The Pound letters introduce students of modernism to fresh primary materials, written during the artistic and literary ferment of the early twenties while Pound was engrossed in promotional and acquisitions work for the Dial in England and on the continent. They make clear that nearly all the foreign contributions published in the Dial during Pound's involvement were secured by Pound himself and that Pound can be seen to have established practically singlehandedly the distinctive international flavor for which the Dial quickly became known and respected. The letters also show Pound at his critical best in his running commentary on the Dial and stand as a coherent body of his criticism of the literature of the time - American, English, and European.
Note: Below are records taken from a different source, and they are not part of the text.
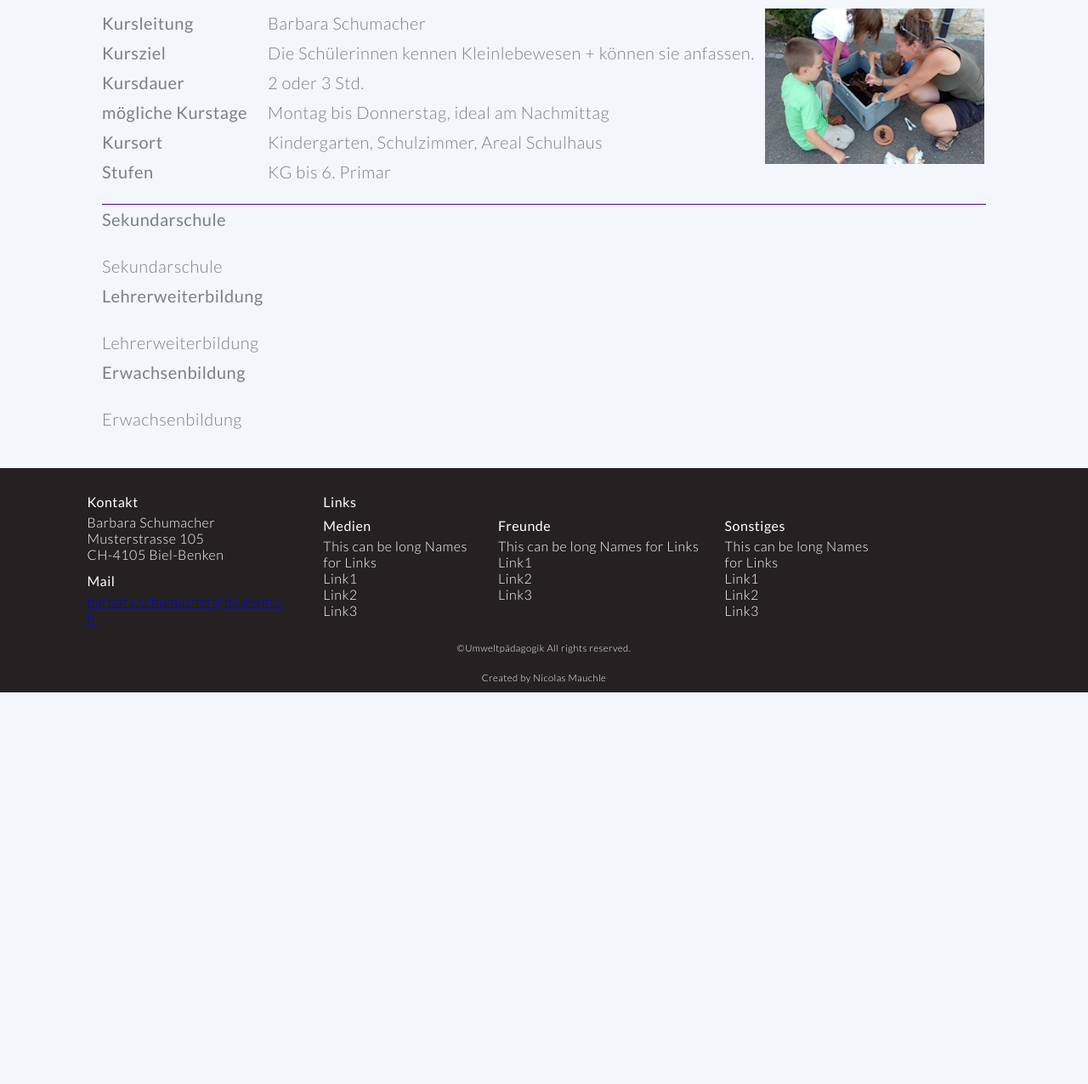
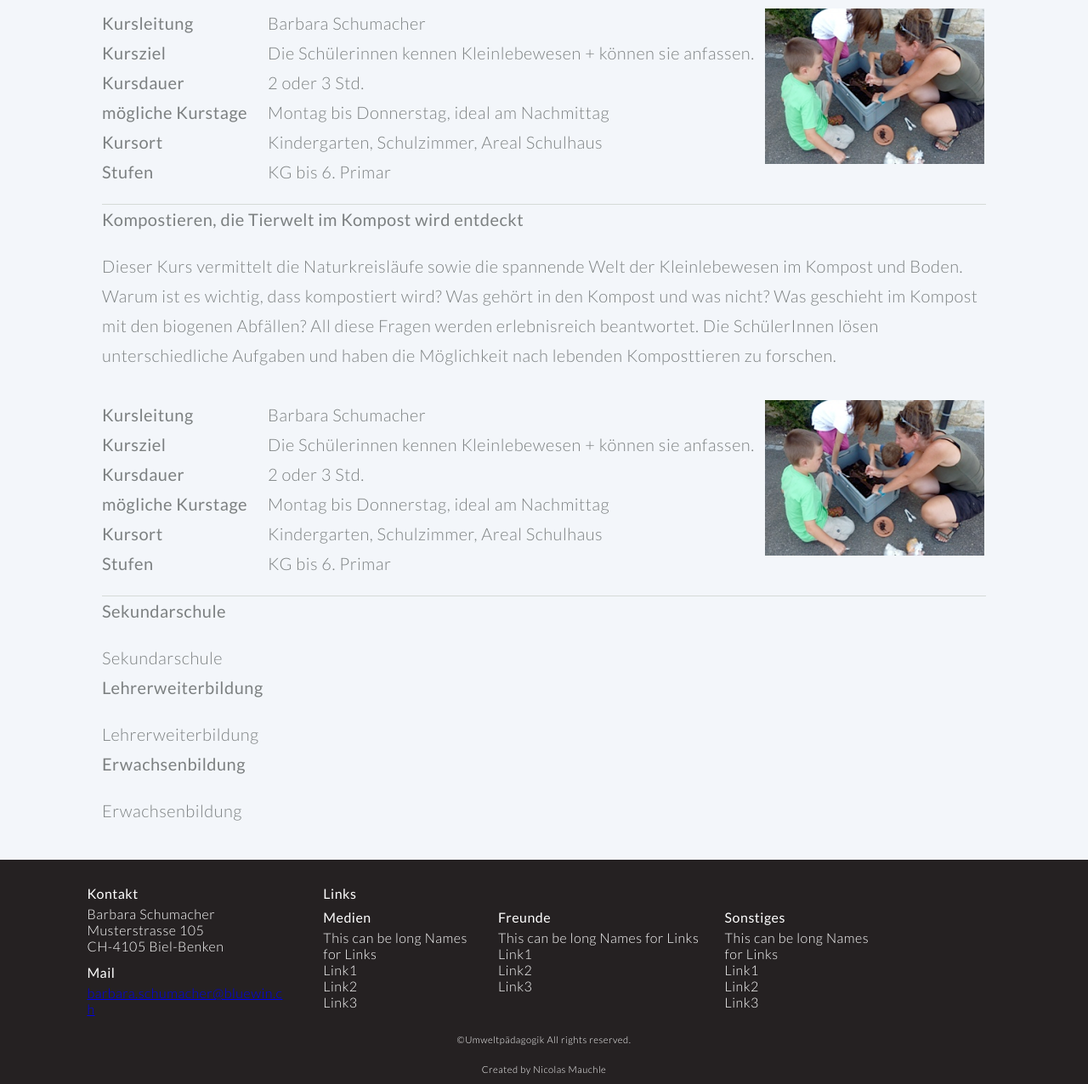
Before and after one commit to bhzunami/umweltpaedagogik, a Rails app: page /offers in a window 1280 px wide. Shown: the part 753-2029 px from the top of the page at 85% size. Before the commit the page ends 1568 px from the top, so only its background shows below. Run offline with Rails 7, Linux system fonts and the light colour scheme; style sheets or scripts are compiled from the project's sources; some libraries are stand-ins or nearby versions.

Commit message:
Add four accordeon for color test

```diff
--- a/app/assets/stylesheets/static_pages.css.scss
+++ b/app/assets/stylesheets/static_pages.css.scss
@@ -37,5 +82,5 @@
 hr {
 		margin: 20px 0 0 0 ;
 		border:0;
-		border-top:1px solid #450A9E;
+		border-top:1px solid #D5DAD7;
 	}
--- a/app/views/static_pages/_primarKindergarten.html.haml
+++ b/app/views/static_pages/_primarKindergarten.html.haml
@@ -28,3 +28,33 @@
       = image_tag('kompost.png' )
   .clear
   %hr.hr/
+
+  / Kompostieren
+  %h4 Kompostieren, die Tierwelt im Kompost wird entdeckt
+  %p
+    Dieser Kurs vermittelt die Naturkreisläufe sowie die spannende Welt der Kleinlebewesen im Kompost und Boden. Warum ist es wichtig,
+    dass kompostiert wird? Was gehört in den Kompost und was nicht? Was geschieht im Kompost mit den biogenen Abfällen? All diese
+    Fragen werden erlebnisreich beantwortet. Die SchülerInnen lösen unterschiedliche Aufgaben und haben die Möglichkeit nach
+    lebenden Komposttieren zu forschen.
+  %br/
+  #orders
+    .column.nine.reset
+      .orderTitle.column.three.reset
+        %p Kursleitung
+        %p Kursziel
+        %p Kursdauer
+        %p mögliche Kurstage
+        %p Kursort
+        %p Stufen
+      .column.nine.reset.last
+        %p Barbara Schumacher
+        %p Die Schülerinnen kennen Kleinlebewesen + können sie anfassen.
+        %p 2 oder 3 Std.
+        %p Montag bis Donnerstag, ideal am Nachmittag
+        %p Kindergarten, Schulzimmer, Areal Schulhaus
+        %p KG bis 6. Primar
+      .clear
+    .column.three.reset.last
+      = image_tag('kompost.png' )
+  .clear
+  %hr.hr/
--- a/app/views/static_pages/offers.html.haml
+++ b/app/views/static_pages/offers.html.haml
@@ -5,16 +5,19 @@
 			%a{href: "#"} Primarschule und Kindergarten
 		= render 'primarKindergarten'
 
+	#accordion2
 		%h4
 			%a{href: "#"} Sekundarschule
 		%div
 			Sekundarschule
 
+	#accordion3
 		%h4
 			%a{href: "#"} Lehrerweiterbildung
 		%div
 			Lehrerweiterbildung
 
+	#accordion4
 		%h4
 			%a{href: "#"} Erwachsenbildung
 		%div
```
Also changed, not shown: other parts of app/assets/stylesheets/static_pages.css.scss (+46 -1 lines), app/assets/javascripts/startApp.js.coffee (+18 -0 lines).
If modernism began in the magazines, as Robert Scholes and Clifford Wulfman argue, then the study of modern culture should begin with these publications. Scholes and Wulfman's radically inclusive approach not only considers the "little" modernist magazines alongside the "big" or mass magazines often dismissed as antithetical to modernism's elite culture, but also insists that scholars must investigate their contents as a whole—from poetry to advertising—to appreciate their full significance. The book's appendix also reprints a previously uncollected critique of popular British magazines from 1917 and 1918 by Ezra Pound.